The Oxford Internet Institute is a leading centre for research into individual, collective and institutional behaviour on the Internet. We are looking for a full-time Researcher to work with Professor Mark Graham on the ERC-funded project Geonet: Investigating the Changing Connectivities and Potentials of Sub-Saharan Africa’s Knowledge Economy. Combining archival research, surveys, and in-depth interviews, this ambitious project will critically assess the changing landscape of digital work in Sub-Saharan Africa, and ask who benefits (and who doesn’t) from those changes.
In this exciting role, the Researcher will carry out 9-12 months of fieldwork among digital workers and organizations in Sub-Saharan Africa, as well as working at OII’s premises in Oxford.

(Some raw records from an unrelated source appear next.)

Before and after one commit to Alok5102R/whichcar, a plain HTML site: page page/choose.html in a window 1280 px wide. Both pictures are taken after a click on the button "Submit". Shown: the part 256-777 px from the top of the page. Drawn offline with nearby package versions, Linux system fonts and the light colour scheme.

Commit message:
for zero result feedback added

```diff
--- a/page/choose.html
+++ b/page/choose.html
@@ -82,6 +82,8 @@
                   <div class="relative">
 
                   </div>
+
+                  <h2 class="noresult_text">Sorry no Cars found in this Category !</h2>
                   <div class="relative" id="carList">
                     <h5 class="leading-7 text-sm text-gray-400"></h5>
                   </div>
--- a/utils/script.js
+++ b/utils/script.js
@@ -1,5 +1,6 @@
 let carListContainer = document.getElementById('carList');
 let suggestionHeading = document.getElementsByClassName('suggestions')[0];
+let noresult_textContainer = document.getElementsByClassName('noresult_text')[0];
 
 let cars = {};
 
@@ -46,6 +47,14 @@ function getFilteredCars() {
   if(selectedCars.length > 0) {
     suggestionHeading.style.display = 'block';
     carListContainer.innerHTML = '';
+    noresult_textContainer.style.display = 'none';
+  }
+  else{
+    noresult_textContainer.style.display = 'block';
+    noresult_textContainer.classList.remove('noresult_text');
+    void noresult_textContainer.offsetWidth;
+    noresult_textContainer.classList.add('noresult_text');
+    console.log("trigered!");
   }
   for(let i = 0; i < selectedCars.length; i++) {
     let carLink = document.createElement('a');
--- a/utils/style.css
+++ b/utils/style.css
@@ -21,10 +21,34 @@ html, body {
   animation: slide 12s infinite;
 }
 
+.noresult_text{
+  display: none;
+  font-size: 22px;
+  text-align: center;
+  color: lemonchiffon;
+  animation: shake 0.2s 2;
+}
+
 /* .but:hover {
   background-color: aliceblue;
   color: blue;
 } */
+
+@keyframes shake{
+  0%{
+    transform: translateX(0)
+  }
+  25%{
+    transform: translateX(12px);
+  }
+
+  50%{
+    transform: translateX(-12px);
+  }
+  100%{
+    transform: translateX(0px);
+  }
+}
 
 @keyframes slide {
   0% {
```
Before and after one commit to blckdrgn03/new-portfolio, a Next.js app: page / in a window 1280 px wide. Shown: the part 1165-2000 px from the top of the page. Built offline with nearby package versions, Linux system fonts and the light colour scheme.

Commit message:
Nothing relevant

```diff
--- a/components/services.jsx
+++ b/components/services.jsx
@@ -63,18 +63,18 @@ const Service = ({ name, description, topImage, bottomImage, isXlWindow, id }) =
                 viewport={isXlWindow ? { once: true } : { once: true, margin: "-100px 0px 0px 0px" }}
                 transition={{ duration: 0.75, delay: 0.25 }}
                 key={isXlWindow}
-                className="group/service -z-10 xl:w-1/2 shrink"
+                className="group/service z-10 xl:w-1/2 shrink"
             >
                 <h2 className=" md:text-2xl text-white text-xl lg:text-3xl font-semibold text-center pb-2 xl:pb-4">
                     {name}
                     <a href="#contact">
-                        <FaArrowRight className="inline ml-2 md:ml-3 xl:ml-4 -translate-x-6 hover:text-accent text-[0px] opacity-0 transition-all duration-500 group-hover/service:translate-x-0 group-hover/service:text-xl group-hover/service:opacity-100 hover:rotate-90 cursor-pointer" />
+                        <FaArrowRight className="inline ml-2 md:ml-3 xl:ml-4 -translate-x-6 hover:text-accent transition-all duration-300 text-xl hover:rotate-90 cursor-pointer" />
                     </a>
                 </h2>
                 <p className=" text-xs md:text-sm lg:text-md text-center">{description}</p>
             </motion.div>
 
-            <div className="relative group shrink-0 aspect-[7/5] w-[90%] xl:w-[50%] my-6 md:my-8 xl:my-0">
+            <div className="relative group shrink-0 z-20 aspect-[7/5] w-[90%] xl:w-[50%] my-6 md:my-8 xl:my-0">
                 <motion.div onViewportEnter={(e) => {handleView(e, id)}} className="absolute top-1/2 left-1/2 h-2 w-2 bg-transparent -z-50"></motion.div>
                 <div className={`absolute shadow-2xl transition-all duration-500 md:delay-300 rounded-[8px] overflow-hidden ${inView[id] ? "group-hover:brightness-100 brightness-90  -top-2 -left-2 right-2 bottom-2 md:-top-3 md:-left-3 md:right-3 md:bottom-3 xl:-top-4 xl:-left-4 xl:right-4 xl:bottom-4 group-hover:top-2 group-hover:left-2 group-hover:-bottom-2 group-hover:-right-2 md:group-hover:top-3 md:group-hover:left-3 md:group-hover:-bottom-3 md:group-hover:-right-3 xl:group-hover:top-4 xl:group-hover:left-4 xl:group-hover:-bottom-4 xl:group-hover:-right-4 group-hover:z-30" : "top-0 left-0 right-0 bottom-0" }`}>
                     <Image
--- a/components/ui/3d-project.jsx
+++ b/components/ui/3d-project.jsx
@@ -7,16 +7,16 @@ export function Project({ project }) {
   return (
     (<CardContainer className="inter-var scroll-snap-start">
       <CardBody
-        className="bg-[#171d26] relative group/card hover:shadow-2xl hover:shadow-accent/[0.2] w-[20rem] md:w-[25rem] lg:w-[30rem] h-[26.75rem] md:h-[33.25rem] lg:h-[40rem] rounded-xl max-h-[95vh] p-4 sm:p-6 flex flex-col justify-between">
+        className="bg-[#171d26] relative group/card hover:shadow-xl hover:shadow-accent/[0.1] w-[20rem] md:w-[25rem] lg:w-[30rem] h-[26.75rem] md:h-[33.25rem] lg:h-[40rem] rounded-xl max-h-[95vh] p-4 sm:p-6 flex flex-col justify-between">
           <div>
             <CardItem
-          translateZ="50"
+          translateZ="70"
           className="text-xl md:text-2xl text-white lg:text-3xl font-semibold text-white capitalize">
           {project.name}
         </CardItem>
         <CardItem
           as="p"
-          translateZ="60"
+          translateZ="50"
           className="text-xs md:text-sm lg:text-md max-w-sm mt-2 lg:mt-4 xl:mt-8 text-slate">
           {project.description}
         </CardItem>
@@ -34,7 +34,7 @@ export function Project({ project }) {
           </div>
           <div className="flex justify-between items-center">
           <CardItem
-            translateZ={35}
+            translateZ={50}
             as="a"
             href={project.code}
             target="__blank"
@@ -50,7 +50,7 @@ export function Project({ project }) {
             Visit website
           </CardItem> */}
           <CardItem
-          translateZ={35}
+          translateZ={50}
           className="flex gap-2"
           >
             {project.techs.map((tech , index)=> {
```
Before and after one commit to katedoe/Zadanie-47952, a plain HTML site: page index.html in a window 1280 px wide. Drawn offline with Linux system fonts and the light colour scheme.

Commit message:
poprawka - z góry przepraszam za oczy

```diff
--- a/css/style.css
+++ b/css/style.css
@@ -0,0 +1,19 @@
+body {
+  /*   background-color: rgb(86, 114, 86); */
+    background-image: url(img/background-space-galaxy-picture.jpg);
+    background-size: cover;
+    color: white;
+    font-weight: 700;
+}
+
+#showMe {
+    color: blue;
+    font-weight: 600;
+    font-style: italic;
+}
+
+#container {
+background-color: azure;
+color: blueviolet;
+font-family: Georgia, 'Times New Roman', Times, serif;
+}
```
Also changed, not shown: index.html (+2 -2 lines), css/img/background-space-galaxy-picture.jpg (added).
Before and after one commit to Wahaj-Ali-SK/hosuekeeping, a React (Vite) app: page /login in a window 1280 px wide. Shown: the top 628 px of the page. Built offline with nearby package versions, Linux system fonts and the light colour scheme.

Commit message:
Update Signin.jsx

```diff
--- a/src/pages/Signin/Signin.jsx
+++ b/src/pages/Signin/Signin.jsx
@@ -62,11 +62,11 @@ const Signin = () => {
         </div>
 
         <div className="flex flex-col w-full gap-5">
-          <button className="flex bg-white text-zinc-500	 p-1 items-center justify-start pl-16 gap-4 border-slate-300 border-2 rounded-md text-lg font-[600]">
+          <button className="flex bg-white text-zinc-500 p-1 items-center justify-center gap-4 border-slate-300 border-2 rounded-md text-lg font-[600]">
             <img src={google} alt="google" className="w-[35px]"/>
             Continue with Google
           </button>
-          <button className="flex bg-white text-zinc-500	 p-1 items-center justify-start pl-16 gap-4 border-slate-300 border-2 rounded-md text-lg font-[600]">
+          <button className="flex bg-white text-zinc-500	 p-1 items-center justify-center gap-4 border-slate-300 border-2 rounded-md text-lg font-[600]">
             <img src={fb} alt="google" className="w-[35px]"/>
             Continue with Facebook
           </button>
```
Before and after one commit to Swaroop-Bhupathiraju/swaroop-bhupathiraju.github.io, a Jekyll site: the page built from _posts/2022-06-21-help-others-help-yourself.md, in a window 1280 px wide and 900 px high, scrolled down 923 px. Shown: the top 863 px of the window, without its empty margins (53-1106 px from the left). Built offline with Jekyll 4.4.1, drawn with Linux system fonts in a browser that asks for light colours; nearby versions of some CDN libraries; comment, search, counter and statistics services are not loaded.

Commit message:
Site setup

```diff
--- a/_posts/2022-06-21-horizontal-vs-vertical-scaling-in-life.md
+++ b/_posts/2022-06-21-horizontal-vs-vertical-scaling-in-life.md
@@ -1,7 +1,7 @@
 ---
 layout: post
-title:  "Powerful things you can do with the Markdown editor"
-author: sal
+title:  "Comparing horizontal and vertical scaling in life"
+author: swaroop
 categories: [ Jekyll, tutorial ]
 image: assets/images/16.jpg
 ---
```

The Researcher will also contribute to the dissemination of the findings through peer-reviewed academic papers, project reports, events, blogs and social media.
Candidates should have experience of social science research in Development Studies, Geography, Sociology, Social Anthropology, Communications, Organization Studies, Management or related disciplines, training and practical experience in qualitative research methods.
Based primarily at the Oxford Internet Institute (with periods of fieldwork), this position is available immediately for 3 years in the first instance, with the possibility of renewal thereafter, funding permitting. For qualified candidates, there may also be opportunities to teach course modules on our ‘Social Science of the Internet’ MSc course.
The application form and further details, including a job description and selection criteria, are available on Oxford University’s recruitment website.
The closing date for applications is 12:00 BST on Thursday 3 September 2015 and only applications received before then can be considered. Interviews for those short-listed are currently planned to take place in the week commencing Monday 21 September 2015.
Note: This post was originally published on the OII's Connectivity, Inclusion, Inequality blog on . It might have been updated since then in its original location. The post gives the views of the author(s), and not necessarily the position of the Oxford Internet Institute.